■ YOUR TASK: Scan the lines below and report each one containing "active" by copying it.

═══ RECORD EXCERPTS ═══

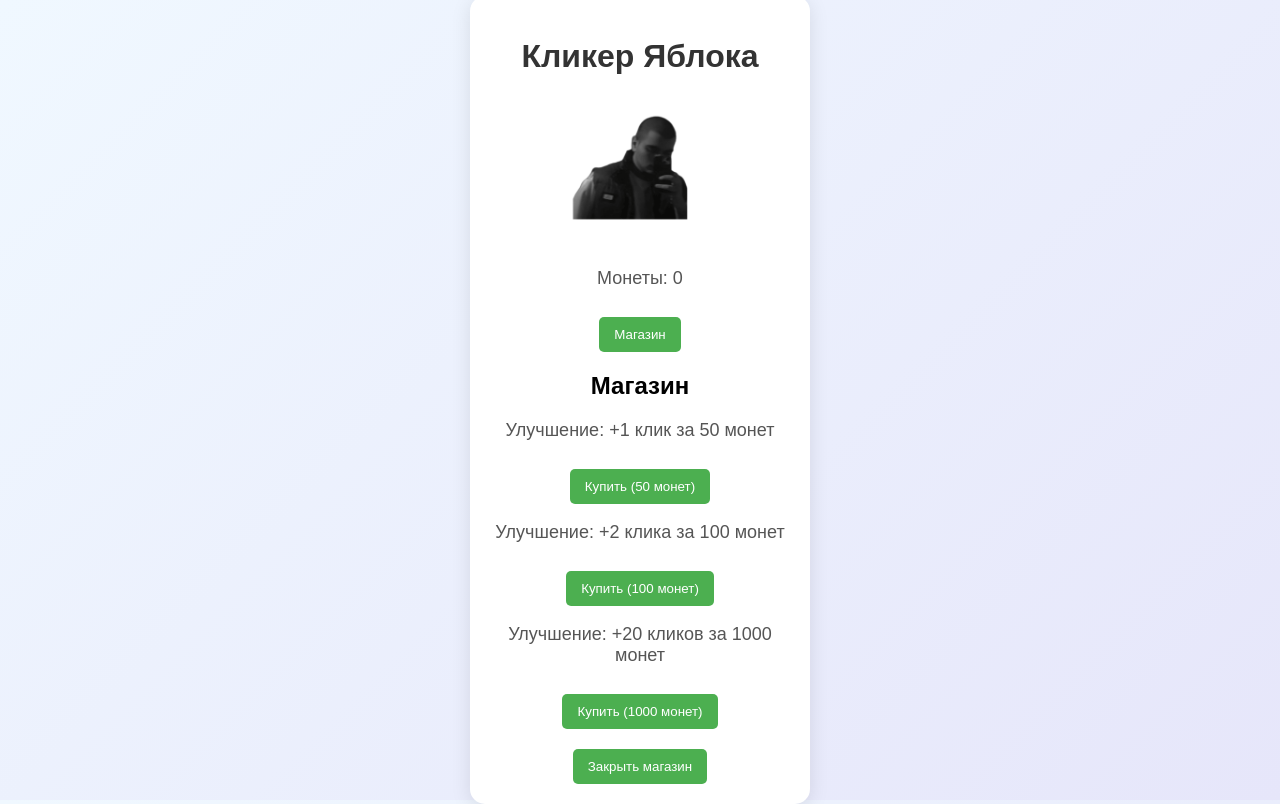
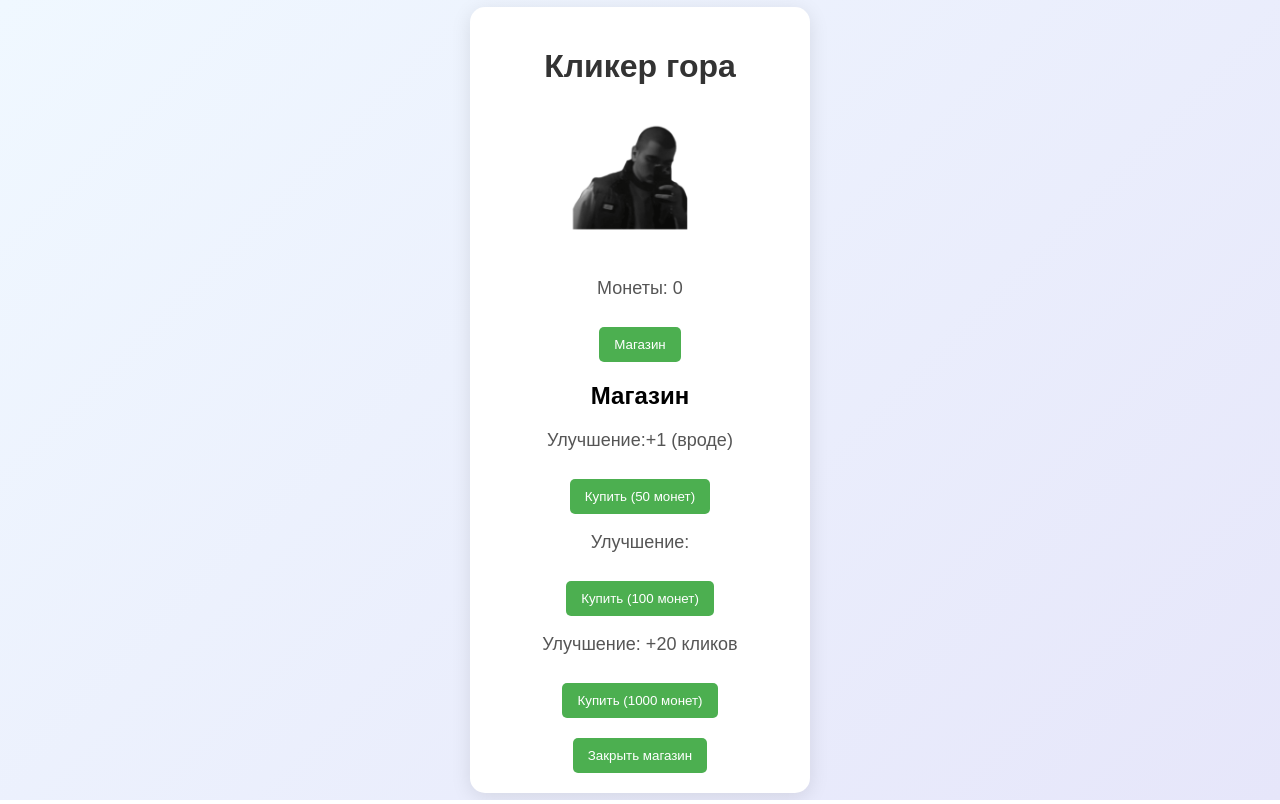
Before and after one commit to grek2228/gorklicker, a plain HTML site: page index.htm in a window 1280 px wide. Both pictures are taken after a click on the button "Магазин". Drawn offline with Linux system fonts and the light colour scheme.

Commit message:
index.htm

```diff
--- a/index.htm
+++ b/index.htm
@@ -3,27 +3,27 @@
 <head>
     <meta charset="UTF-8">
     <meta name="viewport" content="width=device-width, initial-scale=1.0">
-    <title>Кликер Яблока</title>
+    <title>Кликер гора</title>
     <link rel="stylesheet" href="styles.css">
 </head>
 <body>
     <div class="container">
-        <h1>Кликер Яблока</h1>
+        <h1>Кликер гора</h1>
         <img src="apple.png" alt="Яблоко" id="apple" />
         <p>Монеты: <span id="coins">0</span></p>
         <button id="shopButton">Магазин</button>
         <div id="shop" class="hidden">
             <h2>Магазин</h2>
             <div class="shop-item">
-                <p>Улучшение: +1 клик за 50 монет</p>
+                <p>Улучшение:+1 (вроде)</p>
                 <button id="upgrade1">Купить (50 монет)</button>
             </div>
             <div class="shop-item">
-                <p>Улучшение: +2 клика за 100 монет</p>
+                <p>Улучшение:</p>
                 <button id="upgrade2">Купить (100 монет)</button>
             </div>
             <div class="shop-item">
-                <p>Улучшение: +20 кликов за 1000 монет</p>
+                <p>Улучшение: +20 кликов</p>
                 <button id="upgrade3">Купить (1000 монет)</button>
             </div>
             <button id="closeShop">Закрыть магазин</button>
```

═══
═══ RECORD EXCERPTS ═══

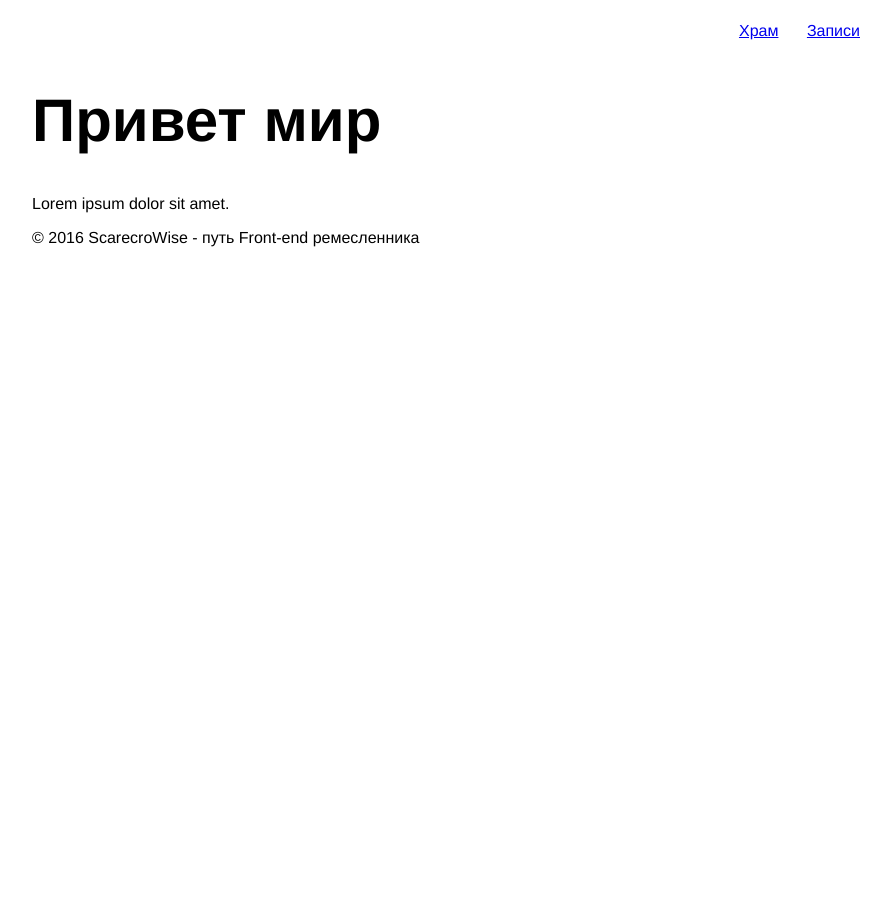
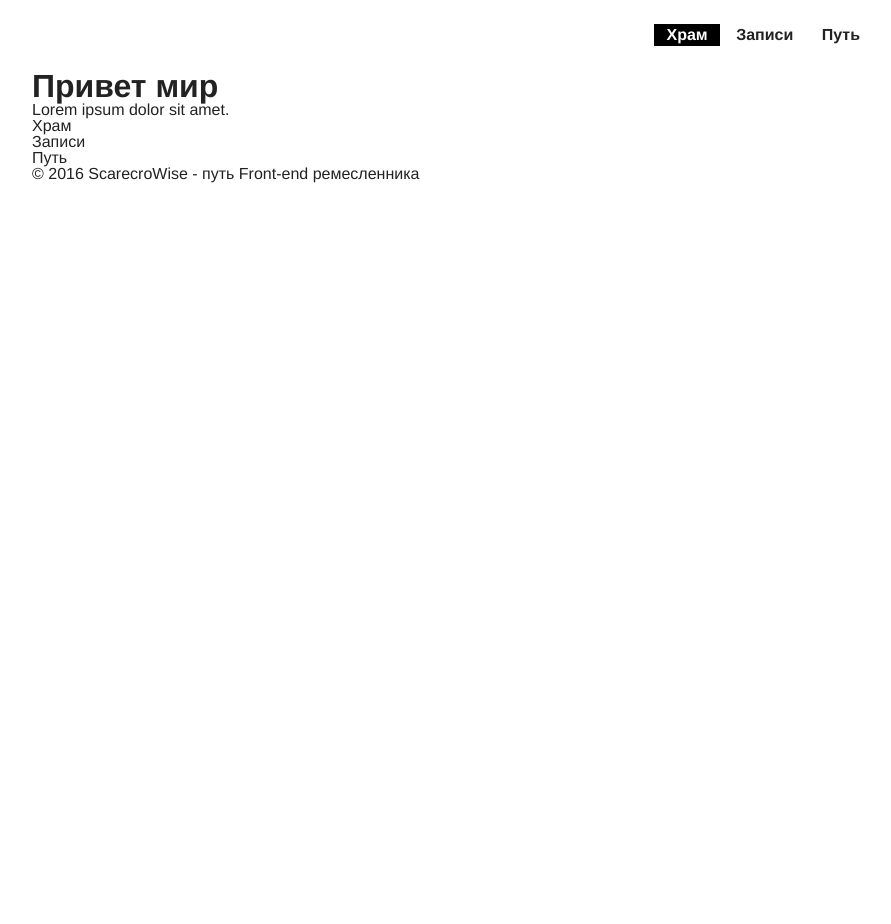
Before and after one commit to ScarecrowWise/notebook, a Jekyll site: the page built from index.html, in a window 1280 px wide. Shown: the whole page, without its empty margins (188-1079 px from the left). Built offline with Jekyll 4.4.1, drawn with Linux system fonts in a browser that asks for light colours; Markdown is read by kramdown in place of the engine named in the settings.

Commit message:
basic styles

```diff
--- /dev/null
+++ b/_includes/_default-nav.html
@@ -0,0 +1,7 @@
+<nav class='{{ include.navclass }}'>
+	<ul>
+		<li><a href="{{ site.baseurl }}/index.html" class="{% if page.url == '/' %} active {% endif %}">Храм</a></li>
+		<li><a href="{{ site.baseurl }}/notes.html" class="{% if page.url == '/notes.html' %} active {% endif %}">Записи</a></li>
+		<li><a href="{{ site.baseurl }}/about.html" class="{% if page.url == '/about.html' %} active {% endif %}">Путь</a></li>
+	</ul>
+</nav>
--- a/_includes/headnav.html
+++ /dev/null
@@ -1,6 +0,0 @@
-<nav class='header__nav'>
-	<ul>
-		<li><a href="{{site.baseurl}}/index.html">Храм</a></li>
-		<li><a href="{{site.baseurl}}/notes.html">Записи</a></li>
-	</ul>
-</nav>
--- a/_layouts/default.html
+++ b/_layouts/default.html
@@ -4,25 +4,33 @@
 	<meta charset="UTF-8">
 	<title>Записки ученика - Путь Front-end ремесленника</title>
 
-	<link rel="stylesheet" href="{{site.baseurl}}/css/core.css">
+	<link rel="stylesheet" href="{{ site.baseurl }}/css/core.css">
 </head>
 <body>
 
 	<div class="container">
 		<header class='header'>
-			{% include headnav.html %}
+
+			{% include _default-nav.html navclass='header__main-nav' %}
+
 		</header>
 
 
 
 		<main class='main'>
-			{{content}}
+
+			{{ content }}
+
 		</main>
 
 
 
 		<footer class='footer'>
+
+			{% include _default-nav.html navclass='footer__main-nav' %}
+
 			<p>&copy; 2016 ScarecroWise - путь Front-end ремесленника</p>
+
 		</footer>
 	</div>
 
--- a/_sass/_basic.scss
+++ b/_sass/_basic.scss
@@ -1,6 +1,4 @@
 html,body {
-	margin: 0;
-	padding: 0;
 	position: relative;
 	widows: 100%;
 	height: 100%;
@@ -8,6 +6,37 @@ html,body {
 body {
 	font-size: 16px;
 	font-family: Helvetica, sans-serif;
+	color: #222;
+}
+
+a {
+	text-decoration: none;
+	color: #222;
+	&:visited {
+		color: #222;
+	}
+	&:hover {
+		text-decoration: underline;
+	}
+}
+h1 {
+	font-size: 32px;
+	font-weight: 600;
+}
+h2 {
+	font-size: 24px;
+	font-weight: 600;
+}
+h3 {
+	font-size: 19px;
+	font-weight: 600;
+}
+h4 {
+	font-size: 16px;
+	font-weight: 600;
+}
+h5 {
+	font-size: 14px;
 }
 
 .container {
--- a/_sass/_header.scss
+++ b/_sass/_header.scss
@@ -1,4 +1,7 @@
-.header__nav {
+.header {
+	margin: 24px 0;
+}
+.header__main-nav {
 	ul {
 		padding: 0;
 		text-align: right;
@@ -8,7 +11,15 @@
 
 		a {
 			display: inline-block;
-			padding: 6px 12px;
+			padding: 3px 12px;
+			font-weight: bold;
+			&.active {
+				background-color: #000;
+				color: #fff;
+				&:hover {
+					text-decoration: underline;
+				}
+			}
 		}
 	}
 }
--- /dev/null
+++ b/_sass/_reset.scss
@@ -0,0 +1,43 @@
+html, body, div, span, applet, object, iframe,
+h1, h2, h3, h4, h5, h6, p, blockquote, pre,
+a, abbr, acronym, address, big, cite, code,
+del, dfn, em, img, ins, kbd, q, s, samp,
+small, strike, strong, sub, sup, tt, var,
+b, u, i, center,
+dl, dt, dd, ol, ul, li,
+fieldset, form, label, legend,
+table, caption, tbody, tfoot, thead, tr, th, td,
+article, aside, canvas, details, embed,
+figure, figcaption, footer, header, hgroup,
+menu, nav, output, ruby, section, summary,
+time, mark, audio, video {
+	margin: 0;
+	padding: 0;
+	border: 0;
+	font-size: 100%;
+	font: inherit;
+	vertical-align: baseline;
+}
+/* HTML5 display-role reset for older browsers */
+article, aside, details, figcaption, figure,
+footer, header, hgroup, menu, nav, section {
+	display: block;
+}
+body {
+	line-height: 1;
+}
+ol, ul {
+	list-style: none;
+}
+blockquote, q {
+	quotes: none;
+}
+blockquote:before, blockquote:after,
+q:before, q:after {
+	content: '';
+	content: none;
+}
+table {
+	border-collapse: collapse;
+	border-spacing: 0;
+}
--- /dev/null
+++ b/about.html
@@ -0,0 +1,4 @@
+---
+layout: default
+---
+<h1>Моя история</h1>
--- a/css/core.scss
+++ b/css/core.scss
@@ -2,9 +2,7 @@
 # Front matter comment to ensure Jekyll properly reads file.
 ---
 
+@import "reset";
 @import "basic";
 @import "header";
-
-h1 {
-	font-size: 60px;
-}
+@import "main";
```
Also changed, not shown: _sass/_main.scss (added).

═══
═══ RECORD EXCERPTS ═══

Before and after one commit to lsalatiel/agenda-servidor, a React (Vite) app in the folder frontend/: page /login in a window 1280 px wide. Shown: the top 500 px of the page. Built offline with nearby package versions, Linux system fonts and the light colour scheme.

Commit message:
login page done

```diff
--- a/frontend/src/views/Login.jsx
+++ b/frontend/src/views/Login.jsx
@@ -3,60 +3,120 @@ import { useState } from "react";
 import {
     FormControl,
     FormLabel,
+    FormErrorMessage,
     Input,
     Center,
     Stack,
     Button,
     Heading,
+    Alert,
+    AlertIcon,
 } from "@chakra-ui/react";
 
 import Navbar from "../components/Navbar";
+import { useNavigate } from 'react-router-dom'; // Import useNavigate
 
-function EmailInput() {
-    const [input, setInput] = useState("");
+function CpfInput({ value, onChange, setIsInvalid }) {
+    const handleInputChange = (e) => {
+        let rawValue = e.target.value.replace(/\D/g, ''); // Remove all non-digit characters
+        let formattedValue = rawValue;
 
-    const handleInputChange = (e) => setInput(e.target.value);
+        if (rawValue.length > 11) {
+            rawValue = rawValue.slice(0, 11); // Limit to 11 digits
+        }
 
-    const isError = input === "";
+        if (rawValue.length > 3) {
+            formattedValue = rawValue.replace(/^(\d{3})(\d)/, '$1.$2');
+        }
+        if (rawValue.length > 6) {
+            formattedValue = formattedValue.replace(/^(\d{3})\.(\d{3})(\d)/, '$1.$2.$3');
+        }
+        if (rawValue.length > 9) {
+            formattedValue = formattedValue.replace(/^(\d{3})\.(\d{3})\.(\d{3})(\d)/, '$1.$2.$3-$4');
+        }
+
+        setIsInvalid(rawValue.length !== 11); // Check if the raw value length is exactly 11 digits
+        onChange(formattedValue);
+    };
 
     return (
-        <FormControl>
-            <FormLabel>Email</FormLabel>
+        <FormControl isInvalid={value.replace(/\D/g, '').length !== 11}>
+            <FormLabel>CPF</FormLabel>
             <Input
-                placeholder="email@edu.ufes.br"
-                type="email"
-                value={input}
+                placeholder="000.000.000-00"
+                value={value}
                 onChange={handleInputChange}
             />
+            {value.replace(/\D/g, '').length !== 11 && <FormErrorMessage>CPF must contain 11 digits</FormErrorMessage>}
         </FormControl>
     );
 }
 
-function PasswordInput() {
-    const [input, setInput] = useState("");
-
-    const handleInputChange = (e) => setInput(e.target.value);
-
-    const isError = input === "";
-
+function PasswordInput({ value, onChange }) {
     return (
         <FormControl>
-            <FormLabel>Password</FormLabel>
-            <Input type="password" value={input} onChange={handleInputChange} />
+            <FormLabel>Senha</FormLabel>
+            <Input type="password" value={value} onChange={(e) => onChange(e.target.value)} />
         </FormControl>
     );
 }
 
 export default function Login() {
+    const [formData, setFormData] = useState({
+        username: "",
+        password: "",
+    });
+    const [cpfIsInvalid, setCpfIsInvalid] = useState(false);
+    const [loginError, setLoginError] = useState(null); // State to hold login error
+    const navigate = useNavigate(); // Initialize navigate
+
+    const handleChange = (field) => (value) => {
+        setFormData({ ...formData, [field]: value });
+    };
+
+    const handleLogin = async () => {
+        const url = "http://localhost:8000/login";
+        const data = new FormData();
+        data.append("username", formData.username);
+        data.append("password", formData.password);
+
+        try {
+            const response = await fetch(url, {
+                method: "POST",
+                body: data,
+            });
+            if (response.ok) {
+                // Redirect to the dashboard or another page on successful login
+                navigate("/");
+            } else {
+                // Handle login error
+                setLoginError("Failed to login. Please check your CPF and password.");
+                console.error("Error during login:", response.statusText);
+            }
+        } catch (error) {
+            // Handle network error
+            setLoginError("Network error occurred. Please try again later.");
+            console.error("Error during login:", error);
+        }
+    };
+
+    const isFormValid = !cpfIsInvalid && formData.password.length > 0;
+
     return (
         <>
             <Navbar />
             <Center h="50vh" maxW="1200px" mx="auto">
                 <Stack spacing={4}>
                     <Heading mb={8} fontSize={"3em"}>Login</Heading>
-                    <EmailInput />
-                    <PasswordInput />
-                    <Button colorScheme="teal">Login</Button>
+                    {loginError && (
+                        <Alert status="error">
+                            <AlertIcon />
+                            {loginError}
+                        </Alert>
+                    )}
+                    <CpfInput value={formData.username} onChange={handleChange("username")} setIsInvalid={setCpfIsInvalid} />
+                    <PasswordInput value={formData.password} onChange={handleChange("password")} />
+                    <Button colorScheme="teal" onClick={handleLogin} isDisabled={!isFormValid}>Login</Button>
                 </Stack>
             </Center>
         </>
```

═══

■ ANSWER SECTION:
+		<li><a href="{{ site.baseurl }}/index.html" class="{% if page.url == '/' %} active {% endif %}">Храм</a></li>
+		<li><a href="{{ site.baseurl }}/notes.html" class="{% if page.url == '/notes.html' %} active {% endif %}">Записи</a></li>
+		<li><a href="{{ site.baseurl }}/about.html" class="{% if page.url == '/about.html' %} active {% endif %}">Путь</a></li>
+			&.active {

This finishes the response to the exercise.